A brilliant and very important breakthrough study shows that restricting mammal meat and eggs markedly lowers blood levels of TMAO (Eur Heart J, Feb 14, 2019;40(7):583-594). Mammal meat and eggs are rich sources of choline, carnitine and lecithin that are converted in your body to a chemical called TMAO that can damage arteries, which can cause plaques to form and later to break off to cause heart attacks and strokes. This is a very exciting article because it uses diets with the same total calories to show that mammal meat causes the highest rises in blood levels of TMAO in healthy adults and this very high rise in TMAO is completely independent of the amount of saturated fats in the diet.

The authors showed that mammal meat increases blood and urine TMAO levels an average of three times higher than the equivalent in chicken or vegetarian meals. There was no difference in TMAO blood levels between high and low saturated fat diets that had red meat as their protein source. Removing as much fat as possible from the meat did not produce TMAO levels lower than meat that had a lot of fat. Participants lowered their blood levels of TMAO by going from a diet based on mammal meat to one based on chicken. The authors also showed that carnitine caused higher blood levels of TMAO than lecithin. See my earlier reports: Research on TMAO
Why I STILL Restrict Meat, Eggs and Milk

How Foods High in Choline, Carnitine or Lecithin Increase Heart Attack Risk
When you eat foods rich in choline, carnitine and/or lecithin,
• these chemicals pass through your intestines,
• where bacteria there convert carnitine and lecithin to TMA, trimethylamine (PLoS One 2017;12:e0170742).
• TMA is absorbed into your bloodstream and is then
• converted by your liver into trimethylamine-N-oxide (TMAO), a substance that has been shown in many studies to cause plaques to form in arteries, which can break off from the arteries to increase risk for heart attacks (Am J Clin Nutr, 2016;104:173-80; N Engl J Med 2013;368:1575-84).

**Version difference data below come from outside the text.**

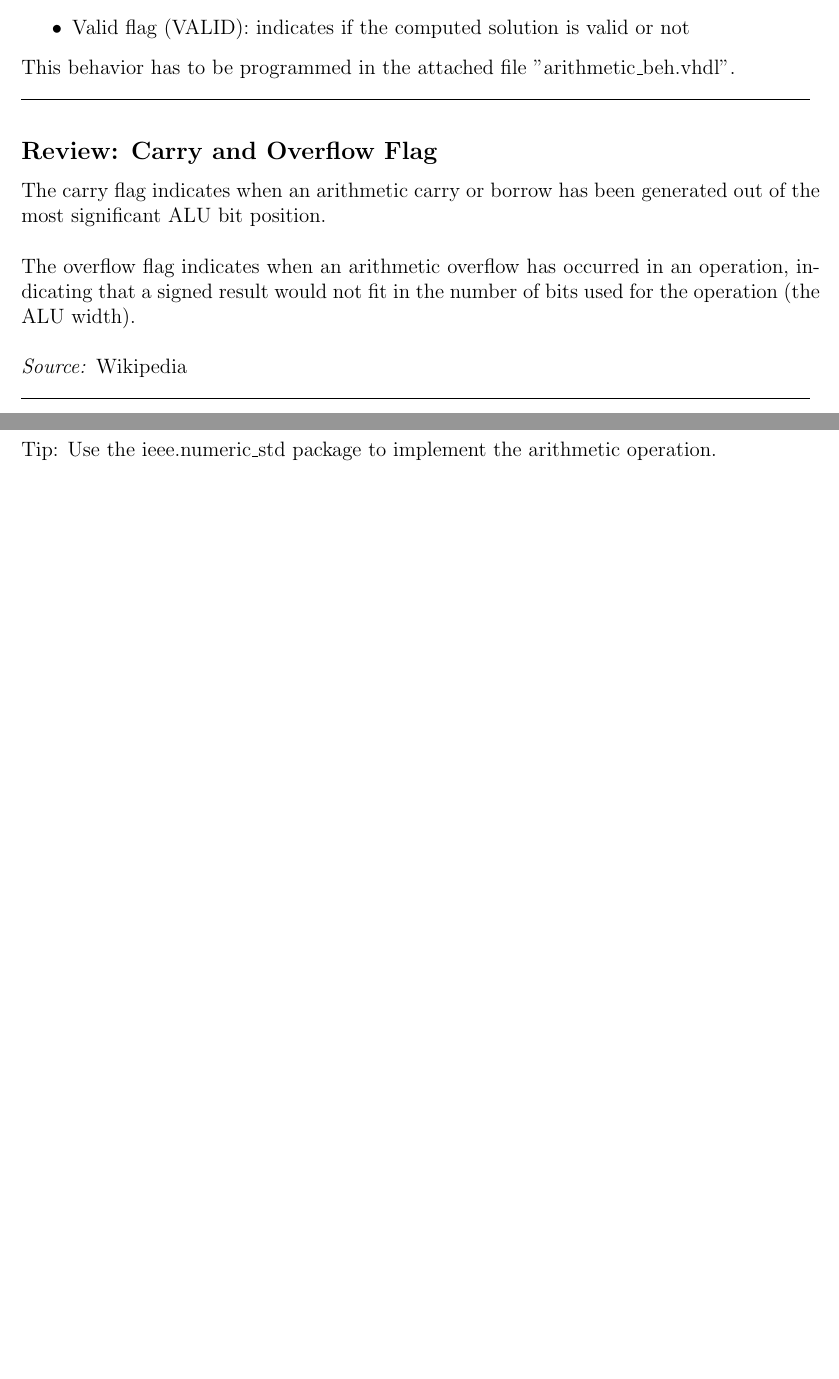
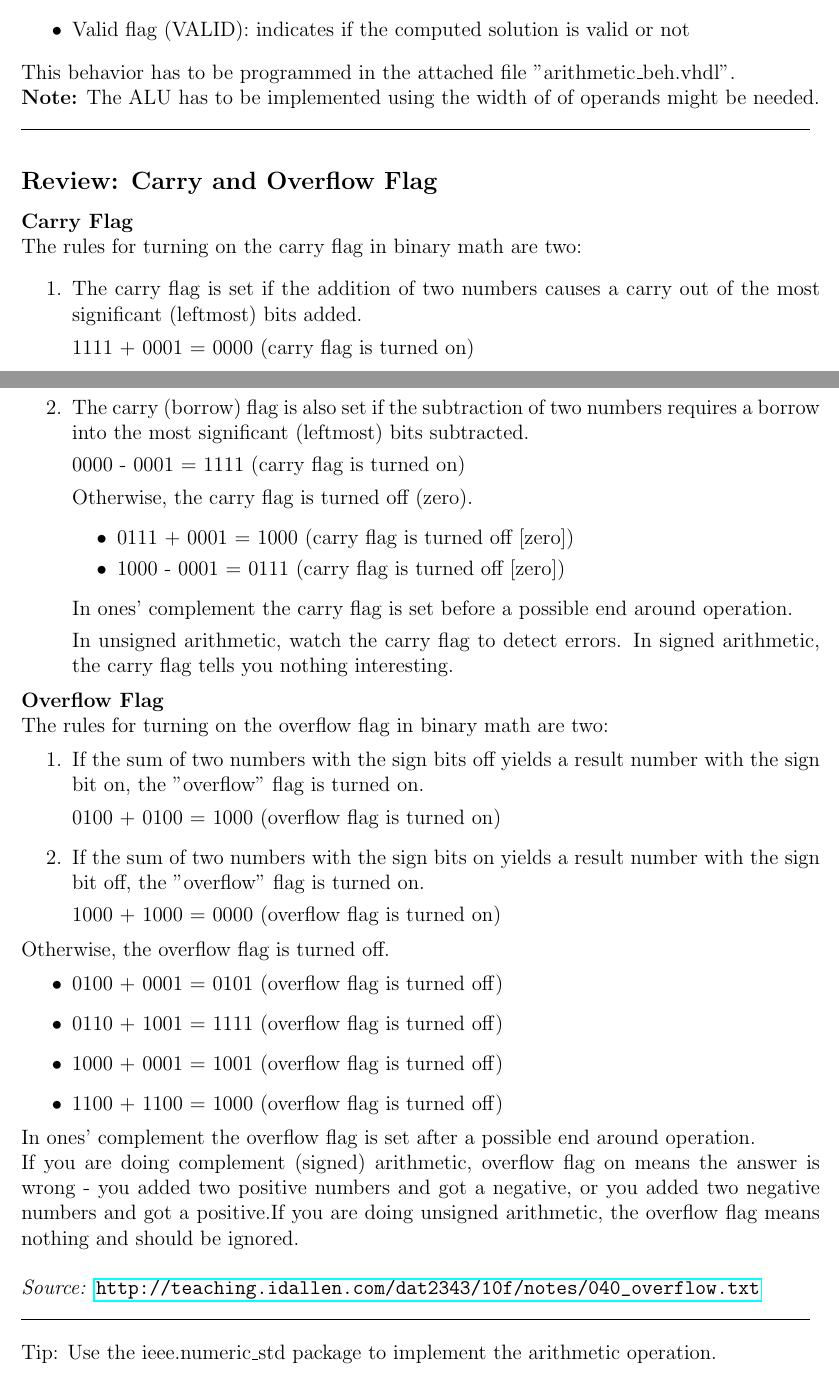
Before and after one commit to autosub-team/autosub, a LaTeX document (src/tasks/implementation/VHDL/arithmetic/templates/task_description_template.tex): two parts of pages 1 and 2 of 2, joined at a grey line, cut so that both start at the same text, the shorter picture padded with empty space. Compiled offline with pdfLaTeX.

Commit message:
fix for task arithmetic
Signed-off-by: MartinMosbeck <martin.mosbeck@gmx.at>

```diff
--- a/src/tasks/implementation/VHDL/arithmetic/templates/task_description_template.tex
+++ b/src/tasks/implementation/VHDL/arithmetic/templates/task_description_template.tex
@@ -2,6 +2,7 @@
 \usepackage{a4wide}
 \usepackage{tikz}
 \usetikzlibrary{calc}
+\usepackage{hyperref}
 
 \begin{document}
 \pagestyle{empty}
@@ -48,16 +49,74 @@ The entity shall implement the following arithmetic functionality:
 \item Overflow (V) and Carry flag (C) set accordingly
 \item Valid flag (VALID): indicates if the computed solution is valid or not
 \end{itemize}
+
 This behavior has to be programmed in the attached file "arithmetic\_beh.vhdl".
 
-\rule{16cm}{0.4pt}\par
- \subsection*{Review: Carry and Overflow Flag}
-The carry flag indicates when an arithmetic carry or borrow has been generated out of the most significant ALU bit position. \\
 
-The overflow flag indicates when an arithmetic overflow has occurred in an operation, indicating that a signed result would not fit in the number of bits used for the operation (the ALU width).\\
+\textbf{Note:} The ALU has to be implemented using the width of %%O_WIDTH bit. Sign extension
+of operands might be needed.
 
 
-\textit{Source: }Wikipedia
+\rule{16cm}{0.4pt}\par
+\subsection*{Review: Carry and Overflow Flag}
+
+\textbf{Carry Flag}\\
+The rules for turning on the carry flag in binary math are two:
+\begin{enumerate}
+\item The carry flag is set if the addition of two numbers causes a carry
+   out of the most significant (leftmost) bits added.
+
+   1111 + 0001 = 0000 (carry flag is turned on)
+
+\item The carry (borrow) flag is also set if the subtraction of two numbers
+   requires a borrow into the most significant (leftmost) bits subtracted.
+
+   0000 - 0001 = 1111 (carry flag is turned on)
+
+Otherwise, the carry flag is turned off (zero).
+\begin{itemize}
+\item 0111 + 0001 = 1000 (carry flag is turned off [zero])
+\item 1000 - 0001 = 0111 (carry flag is turned off [zero])
+\end{itemize}
+
+In ones' complement the carry flag is set before a possible end around operation.
+
+In unsigned arithmetic, watch the carry flag to detect errors.
+In signed arithmetic, the carry flag tells you nothing interesting.
+
+\end{enumerate}
+
+\textbf{Overflow Flag}\\
+The rules for turning on the overflow flag in binary math are two:
+\begin{enumerate}
+\item If the sum of two numbers with the sign bits off yields a result number
+   with the sign bit on, the "overflow" flag is turned on.
+
+   0100 + 0100 = 1000 (overflow flag is turned on)
+
+\item If the sum of two numbers with the sign bits on yields a result number
+   with the sign bit off, the "overflow" flag is turned on.
+
+   1000 + 1000 = 0000 (overflow flag is turned on)
+\end{enumerate}
+
+Otherwise, the overflow flag is turned off.
+\begin{itemize}
+\item 0100 + 0001 = 0101 (overflow flag is turned off)
+\item 0110 + 1001 = 1111 (overflow flag is turned off)
+\item 1000 + 0001 = 1001 (overflow flag is turned off)
+\item 1100 + 1100 = 1000 (overflow flag is turned off)
+\end{itemize}
+
+In ones' complement the overflow flag is set after a possible end around operation.
+
+If you are doing complement (signed) arithmetic, overflow flag on
+means the answer is wrong - you added two positive numbers and got a
+negative, or you added two negative numbers and got a positive.If you are doing unsigned arithmetic, the overflow flag means nothing
+and should be ignored.
+
+\vspace{0.5cm}
+\textit{Source: }\url{http://teaching.idallen.com/dat2343/10f/notes/040_overflow.txt}
 \\
 \rule{16cm}{0.4pt}
 
```
Also changed, not shown: 2 other files.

Further Studies
• Vegetarians and vegans had much lower blood TMAO levels than people who ate meat. Feeding carnitine pills to animals markedly increased plaques to form in arteries without any changes whatever in blood levels of HDL or LDL cholesterol, or sugar or insulin (Nat Med, 2013;19:576–585).
• A study of 80,978 women from the Nurses’ Health Study and 39,434 men from the Health Professionals Follow-Up Study found a much higher death rate in people who ate a high-choline diet full of mammal meat and eggs (Am J Clin Nutr, 2016;104:173-80). The authors did not measure blood levels of TMAO.
• TMAO raised blood cholesterol levels by inhibiting reverse cholesterol transport and increases clotting, the ultimate cause of heart attacks, by increasing platelet activation (Cell, 2016;165:111–124).

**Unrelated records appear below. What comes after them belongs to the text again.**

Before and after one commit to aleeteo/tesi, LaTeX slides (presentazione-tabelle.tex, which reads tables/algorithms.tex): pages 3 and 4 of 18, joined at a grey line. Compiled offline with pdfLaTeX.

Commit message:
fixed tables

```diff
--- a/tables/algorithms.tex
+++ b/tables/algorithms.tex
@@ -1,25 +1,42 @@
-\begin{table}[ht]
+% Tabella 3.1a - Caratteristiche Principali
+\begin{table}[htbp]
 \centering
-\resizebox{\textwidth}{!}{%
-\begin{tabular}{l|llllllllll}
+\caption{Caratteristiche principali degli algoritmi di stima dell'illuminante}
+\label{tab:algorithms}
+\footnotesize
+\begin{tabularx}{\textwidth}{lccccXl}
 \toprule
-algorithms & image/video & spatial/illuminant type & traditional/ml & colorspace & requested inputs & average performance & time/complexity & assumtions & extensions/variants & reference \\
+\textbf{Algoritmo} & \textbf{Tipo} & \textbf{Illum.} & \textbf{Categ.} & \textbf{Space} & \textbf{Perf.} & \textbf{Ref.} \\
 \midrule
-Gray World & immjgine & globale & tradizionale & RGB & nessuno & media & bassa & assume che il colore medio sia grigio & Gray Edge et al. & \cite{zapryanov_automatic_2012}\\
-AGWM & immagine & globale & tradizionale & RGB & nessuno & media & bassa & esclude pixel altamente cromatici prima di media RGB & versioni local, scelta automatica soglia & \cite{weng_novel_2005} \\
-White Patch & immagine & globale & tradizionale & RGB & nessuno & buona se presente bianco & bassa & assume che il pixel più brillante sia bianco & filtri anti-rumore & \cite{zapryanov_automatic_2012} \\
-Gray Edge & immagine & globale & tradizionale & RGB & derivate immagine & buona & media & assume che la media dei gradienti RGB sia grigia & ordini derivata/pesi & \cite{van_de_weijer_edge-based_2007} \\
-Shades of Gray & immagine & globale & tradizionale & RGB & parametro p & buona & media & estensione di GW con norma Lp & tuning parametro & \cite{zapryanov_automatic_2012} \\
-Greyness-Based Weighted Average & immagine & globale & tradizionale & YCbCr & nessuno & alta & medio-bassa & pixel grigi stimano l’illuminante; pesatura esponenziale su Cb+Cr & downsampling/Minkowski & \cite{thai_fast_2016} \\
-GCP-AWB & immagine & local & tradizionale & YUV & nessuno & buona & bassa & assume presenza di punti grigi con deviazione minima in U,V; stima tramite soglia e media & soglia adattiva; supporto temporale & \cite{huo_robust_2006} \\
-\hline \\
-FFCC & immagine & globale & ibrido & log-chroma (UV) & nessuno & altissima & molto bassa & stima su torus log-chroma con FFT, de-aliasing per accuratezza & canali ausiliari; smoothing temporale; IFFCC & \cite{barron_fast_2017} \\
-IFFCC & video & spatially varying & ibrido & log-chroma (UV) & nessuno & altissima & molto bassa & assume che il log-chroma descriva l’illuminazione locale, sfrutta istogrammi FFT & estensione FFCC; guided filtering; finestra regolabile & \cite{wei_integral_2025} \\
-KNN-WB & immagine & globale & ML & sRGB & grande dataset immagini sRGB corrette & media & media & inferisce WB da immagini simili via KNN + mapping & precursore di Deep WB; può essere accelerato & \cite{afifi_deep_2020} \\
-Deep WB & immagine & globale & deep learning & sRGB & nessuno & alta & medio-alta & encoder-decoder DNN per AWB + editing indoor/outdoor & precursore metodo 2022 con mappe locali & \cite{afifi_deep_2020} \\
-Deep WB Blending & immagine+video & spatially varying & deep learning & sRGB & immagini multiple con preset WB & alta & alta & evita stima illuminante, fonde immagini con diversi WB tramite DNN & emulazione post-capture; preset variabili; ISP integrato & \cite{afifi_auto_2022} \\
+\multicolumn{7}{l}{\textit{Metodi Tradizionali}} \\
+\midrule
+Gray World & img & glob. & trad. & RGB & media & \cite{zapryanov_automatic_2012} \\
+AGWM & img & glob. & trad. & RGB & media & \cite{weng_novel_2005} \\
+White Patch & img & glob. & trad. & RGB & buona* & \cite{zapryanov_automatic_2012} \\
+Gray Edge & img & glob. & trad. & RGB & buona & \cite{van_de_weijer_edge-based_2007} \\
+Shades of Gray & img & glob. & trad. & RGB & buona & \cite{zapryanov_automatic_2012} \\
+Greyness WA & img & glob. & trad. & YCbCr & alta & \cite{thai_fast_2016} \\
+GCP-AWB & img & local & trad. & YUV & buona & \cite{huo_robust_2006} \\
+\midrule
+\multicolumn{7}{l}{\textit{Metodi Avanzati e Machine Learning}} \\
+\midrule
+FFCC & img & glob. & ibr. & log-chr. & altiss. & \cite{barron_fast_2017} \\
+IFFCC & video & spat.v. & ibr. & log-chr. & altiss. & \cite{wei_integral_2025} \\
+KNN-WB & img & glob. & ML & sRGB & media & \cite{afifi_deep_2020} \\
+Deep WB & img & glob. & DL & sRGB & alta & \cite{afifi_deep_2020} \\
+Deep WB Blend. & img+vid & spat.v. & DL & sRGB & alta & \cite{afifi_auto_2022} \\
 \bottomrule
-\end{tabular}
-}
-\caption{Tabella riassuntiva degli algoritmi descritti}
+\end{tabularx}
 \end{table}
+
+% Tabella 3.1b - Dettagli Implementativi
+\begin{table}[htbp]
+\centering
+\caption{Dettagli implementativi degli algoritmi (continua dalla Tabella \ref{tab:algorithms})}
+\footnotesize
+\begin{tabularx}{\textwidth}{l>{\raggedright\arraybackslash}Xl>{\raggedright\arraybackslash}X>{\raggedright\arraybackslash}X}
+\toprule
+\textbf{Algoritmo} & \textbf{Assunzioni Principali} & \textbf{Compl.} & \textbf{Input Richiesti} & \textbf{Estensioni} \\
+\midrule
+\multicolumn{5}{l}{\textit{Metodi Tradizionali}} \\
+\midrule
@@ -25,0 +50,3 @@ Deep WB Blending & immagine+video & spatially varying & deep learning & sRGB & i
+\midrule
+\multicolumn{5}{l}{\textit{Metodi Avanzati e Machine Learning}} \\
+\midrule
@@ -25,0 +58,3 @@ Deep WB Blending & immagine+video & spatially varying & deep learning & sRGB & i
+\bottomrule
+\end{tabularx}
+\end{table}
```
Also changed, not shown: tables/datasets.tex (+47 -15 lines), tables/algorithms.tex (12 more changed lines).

TMAO Blood Levels Can Predict Severity of Disease and Risk of Death
• In people showing up in an emergency room with chest pain, high blood levels of TMAO increase risk for death from heart disease within the next six months (Eur Heart J, 2017;38:814–824).
• In people who have stable coronary artery heart disease, high fasting blood TMAO levels predict increased risk for dying within five years (J Am Heart Assoc, 2016;5:e002816).

My Recommendations
I report on studies such as this one because I find them interesting and hope you will too. I realize that trying to follow the latest headlines on good and bad foods can be confusing and frustrating, and I do not recommend trying to analyze everything you eat. Once again, my definition of a healthful diet is one that is high in vegetables, unground whole grains, beans, fruits and nuts; and low in animal products, sugar-added foods, sugared drinks including fruit juices, fried foods, and refined carbohydrates such as bakery products, pasta and most dry breakfast cereals. Try to follow this pattern most of the time and adapt it to your special needs and preferences.

Checked 2/17/23